The number of major computer data leaks has been steadily increasing for years and we have seen significant leaks even in the past few months. In April 2021, LinkedIn suffered a data breach that stole sensitive information from over 500 million users, including email addresses, cell phone numbers, workplace information, full names , account IDs, gender details, etc. Facebook experienced a data breach that included the personal information of more than 533 million users. Clubhouse also experienced a leak of public user information through a legitimate application programming interface (API), exposing 1.3 million user records.
If your organization is a Small and Medium Business (SMB), don’t be fooled because you only hear about attacks on global businesses. SMEs are attacked and attacked frequently. One of the main ways in which your business systems are hacked is data leaks from private users.
Consequences of data leakage by private users
Lots of people have Facebook and LinkedIn accounts. If a user’s public information is disclosed, it may have consequences for both the user and the user’s employer.
Consequences for the private user
Information disclosed by social media can be used to personalize a cyberattack (often phishing) against specific users. The personal touch of these emails – using a name and a real reference – can be very convincing and easily fool a user. After the Facebook data breach, there was an increase in SMS spam messages to published mobile numbers, which advertised alleged package deliveries, but aimed at stealing credit card data.
Stolen credit card data can be very profitable for cybercriminals. These data are often exchanged in underground forums. If a user’s passwords are stolen during an attack, the attack circle can increase. With the password, attackers can log into an account and send convincing spam messages to the user’s circle of friends to find potential new victims. User profiles are also misused to spread malware or to stimulate other accounts with subscribers.
Consequences for your business
Criminal access to a private user’s account can create a number of problems for their employer. Unfortunately, many users still use the same password for different services. If any of these services experiences a data crash, the attacker can also test the username and password combination on other services. This shotgun method is called credential stuffing. Attackers can often gain access to corporate VPN, Microsoft 365 environment, file sharing platforms, or other corporate resources. If the work email account falls into the wrong hands, the attacker can even reset passwords and get information from the email archive.

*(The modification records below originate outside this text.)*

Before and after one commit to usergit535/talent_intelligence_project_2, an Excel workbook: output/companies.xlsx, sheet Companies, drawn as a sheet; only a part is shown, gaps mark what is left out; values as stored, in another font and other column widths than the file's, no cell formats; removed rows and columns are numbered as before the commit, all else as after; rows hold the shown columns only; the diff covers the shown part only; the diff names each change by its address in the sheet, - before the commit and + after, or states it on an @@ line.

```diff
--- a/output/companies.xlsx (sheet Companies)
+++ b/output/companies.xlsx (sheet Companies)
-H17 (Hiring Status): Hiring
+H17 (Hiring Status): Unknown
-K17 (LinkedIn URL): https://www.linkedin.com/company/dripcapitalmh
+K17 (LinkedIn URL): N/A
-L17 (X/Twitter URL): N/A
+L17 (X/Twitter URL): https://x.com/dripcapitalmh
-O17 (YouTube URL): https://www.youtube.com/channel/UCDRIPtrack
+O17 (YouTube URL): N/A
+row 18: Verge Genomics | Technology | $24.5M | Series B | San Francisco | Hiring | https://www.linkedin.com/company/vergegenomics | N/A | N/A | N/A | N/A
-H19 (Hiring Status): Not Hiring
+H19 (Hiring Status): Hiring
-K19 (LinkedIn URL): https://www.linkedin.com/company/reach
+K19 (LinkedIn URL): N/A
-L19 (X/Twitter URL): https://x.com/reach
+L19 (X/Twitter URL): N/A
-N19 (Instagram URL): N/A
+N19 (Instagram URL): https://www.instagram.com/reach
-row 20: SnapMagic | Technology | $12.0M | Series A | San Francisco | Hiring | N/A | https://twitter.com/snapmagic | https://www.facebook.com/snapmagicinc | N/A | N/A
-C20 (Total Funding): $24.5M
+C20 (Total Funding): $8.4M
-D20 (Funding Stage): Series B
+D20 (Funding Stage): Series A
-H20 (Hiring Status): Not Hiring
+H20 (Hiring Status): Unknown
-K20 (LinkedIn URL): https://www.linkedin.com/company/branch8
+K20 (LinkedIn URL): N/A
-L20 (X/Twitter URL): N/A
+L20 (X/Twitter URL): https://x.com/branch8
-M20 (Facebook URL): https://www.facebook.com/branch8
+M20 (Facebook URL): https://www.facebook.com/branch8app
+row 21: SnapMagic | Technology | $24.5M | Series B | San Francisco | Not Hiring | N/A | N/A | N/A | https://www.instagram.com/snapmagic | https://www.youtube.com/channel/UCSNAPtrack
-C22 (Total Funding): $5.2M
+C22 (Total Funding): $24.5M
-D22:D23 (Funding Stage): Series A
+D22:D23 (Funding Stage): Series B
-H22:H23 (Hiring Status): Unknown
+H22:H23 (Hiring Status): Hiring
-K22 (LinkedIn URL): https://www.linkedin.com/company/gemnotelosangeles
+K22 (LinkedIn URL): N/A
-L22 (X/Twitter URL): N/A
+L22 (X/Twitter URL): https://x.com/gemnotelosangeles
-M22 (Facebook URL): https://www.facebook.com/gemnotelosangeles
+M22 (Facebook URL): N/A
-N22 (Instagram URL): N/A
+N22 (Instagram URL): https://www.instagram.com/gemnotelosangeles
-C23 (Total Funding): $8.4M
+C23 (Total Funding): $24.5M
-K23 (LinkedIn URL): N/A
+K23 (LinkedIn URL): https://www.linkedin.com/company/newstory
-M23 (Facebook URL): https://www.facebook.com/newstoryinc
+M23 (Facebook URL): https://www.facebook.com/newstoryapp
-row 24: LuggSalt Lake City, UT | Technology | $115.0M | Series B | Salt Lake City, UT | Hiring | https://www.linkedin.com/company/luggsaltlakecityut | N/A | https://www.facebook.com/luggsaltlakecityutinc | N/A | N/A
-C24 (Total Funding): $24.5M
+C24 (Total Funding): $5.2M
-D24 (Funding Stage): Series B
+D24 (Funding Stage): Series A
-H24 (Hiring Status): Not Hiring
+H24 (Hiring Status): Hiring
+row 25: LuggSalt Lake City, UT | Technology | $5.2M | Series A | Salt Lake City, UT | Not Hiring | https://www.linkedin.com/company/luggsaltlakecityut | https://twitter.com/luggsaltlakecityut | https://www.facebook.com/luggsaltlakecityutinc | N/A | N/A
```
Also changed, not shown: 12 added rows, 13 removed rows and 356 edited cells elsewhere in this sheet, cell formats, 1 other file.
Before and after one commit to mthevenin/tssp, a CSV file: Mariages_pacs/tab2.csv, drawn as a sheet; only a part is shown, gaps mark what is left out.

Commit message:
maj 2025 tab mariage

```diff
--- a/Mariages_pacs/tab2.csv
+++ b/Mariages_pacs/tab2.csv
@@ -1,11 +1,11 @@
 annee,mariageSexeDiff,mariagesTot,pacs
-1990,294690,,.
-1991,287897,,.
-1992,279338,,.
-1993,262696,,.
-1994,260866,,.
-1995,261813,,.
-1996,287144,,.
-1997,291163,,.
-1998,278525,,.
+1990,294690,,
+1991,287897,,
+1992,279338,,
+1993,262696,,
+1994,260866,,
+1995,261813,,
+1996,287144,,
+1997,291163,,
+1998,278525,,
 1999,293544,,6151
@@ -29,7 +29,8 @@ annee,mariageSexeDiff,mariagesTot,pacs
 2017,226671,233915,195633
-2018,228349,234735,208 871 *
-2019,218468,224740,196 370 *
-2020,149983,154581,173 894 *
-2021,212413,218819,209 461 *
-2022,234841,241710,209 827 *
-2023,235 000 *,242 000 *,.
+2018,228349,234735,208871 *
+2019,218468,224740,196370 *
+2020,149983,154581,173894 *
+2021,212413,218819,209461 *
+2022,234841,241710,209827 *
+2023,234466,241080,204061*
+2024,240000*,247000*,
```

With the evolution towards remote work, personal life has mingled with professional life. Business laptops can be used for private surfing. So a malware infestation through a private social media network leads directly to a compromised work device. The next time the user connects to the corporate VPN, malicious code can pass through the firewall into the corporate network.
If an employee’s private account is hacked, they can give the attacker the keys to the company. An attacker now has the data necessary for CEO phishing fraud or Business Email Compromise (BEC), where the attacker impersonates an executive or executive who works in the company. user’s business to steal money or more data.
Secure password management and authentication are essential. Strong, unique passwords are just the start. Multi-Factor Authentication (MFA), User Entity Behavior Analysis (UEBA), or Zero Trust Access can also minimize the consequences of stolen passwords. Since these are private employee accounts that are not under the control of the company, educating users is an important part of the security campaign.
5 tips to increase resilience and data protection for small businesses
To better protect sensitive or personal data against an attack, every SMB should follow these five tips:
- Use strong passwords. Each user should use strong and different passwords for each department, change those passwords frequently, and your business should use a password manager as an enterprise-wide tool.
- To safeguard. Every SMB should follow the 3-2-1 backup rule, which states that you keep your data in three places, on two media, with a backup stored offsite, such as in the cloud.
- Deploy a security solution. Every SME must invest in a security solution that integrates the most recent technologies.
- Encrypt data. All data should be encrypted in transit and at rest, using enterprise-grade encryption.
- Quickly patch the software. Patches should be applied as soon as possible after their publication date, as many of these fixes are developed to stop new threats. If you are using unsupported applications (for example, no patch available), you should consider upgrading to a supported version to minimize the risk of attack. Unpatched software is a great opportunity for cybercriminals.